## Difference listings
<<<<

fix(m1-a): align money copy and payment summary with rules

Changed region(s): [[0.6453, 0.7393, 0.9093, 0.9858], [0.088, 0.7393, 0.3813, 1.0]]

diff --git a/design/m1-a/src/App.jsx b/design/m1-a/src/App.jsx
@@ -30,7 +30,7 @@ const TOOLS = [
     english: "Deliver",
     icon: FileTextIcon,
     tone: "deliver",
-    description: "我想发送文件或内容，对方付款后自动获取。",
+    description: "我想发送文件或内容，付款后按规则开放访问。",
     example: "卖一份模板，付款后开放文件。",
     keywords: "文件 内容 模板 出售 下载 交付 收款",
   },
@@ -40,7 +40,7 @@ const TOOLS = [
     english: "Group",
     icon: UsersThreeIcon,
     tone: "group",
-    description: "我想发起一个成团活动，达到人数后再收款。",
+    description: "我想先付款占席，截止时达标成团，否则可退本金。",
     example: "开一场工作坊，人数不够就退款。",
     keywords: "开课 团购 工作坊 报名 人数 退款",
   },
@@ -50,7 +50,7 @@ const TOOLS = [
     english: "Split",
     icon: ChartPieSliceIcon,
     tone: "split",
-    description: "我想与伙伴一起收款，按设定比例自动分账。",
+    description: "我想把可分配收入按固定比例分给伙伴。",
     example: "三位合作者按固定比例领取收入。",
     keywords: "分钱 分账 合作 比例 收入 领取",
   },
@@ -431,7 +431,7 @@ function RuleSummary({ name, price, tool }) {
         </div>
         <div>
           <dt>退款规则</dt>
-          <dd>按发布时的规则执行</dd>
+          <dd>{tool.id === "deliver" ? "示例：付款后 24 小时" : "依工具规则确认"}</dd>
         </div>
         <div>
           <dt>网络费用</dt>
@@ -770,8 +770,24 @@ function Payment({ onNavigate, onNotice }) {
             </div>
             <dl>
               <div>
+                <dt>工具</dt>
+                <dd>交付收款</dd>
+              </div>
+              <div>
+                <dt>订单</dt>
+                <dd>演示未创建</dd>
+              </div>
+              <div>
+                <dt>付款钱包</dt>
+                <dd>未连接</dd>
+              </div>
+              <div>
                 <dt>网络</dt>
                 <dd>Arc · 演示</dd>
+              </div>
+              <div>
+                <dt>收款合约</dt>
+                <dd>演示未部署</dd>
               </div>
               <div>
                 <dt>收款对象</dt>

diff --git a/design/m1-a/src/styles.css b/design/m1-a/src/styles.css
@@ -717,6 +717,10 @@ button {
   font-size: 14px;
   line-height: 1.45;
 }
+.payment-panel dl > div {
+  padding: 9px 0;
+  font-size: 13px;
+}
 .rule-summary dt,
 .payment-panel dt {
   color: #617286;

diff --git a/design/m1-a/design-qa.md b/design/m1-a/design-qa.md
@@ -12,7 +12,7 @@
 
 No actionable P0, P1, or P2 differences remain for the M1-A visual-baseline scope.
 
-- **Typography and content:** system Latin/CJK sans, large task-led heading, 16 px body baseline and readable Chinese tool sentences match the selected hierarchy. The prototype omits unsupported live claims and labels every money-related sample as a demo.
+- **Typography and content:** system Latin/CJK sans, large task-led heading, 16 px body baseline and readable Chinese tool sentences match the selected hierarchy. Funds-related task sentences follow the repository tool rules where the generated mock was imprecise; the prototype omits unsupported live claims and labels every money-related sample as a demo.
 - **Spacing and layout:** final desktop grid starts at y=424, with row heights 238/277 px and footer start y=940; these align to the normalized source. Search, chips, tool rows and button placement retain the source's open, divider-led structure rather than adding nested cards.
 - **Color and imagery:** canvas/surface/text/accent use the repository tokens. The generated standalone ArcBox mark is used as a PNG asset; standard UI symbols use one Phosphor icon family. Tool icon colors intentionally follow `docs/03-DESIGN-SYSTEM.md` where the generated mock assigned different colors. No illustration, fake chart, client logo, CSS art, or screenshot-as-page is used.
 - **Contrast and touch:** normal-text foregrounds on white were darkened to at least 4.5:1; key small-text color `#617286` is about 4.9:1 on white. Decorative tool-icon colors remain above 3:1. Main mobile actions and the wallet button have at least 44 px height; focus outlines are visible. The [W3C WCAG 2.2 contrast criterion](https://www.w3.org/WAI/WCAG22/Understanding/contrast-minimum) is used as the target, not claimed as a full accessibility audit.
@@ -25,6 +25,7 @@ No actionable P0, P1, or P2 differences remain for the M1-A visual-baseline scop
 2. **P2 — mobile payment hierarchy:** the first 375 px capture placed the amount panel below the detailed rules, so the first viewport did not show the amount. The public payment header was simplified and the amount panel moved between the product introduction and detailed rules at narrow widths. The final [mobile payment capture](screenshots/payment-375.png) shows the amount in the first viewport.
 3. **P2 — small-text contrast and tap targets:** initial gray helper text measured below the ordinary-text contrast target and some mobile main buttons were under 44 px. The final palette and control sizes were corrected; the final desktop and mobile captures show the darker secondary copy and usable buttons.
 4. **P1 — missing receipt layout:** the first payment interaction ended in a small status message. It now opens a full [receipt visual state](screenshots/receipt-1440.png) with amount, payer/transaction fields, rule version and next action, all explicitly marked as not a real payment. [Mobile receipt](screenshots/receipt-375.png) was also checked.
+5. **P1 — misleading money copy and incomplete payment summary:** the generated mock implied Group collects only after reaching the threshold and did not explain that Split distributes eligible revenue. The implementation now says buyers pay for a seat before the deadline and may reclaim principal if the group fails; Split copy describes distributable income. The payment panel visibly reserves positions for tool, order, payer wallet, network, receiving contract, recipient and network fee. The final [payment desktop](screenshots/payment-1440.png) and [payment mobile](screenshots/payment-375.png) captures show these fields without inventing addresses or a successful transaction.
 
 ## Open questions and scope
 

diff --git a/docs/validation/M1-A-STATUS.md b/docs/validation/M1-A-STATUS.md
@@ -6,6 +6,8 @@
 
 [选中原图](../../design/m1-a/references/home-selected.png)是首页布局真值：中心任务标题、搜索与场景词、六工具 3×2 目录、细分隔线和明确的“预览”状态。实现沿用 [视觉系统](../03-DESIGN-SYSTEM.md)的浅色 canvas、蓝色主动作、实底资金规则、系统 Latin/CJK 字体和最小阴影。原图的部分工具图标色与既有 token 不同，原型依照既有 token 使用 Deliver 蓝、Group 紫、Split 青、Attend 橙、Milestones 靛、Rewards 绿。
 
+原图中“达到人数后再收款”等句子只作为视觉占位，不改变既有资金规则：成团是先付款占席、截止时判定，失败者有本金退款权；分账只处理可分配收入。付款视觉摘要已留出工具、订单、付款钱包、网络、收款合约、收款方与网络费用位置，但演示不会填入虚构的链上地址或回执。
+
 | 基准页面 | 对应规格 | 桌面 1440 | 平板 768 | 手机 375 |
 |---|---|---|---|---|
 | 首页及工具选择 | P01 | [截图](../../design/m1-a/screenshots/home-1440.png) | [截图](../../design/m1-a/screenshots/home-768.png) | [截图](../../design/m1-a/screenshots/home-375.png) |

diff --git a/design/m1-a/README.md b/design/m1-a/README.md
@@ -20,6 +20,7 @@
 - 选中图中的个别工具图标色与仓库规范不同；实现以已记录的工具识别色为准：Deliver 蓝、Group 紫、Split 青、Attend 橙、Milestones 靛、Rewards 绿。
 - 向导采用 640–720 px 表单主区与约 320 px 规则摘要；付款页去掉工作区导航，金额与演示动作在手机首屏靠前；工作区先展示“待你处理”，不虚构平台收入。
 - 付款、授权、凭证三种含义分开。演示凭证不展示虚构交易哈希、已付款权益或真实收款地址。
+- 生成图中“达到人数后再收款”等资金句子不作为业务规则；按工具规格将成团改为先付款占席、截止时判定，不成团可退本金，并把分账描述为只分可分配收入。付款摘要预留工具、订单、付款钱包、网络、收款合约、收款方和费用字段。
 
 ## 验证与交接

>>>>

## What needs to be done
Filter the entries above and keep only the lines with the word "claims".

## Answer section
-- **Typography and content:** system Latin/CJK sans, large task-led heading, 16 px body baseline and readable Chinese tool sentences match the selected hierarchy. The prototype omits unsupported live claims and labels every money-related sample as a demo.
+- **Typography and content:** system Latin/CJK sans, large task-led heading, 16 px body baseline and readable Chinese tool sentences match the selected hierarchy. Funds-related task sentences follow the repository tool rules where the generated mock was imprecise; the prototype omits unsupported live claims and labels every money-related sample as a demo.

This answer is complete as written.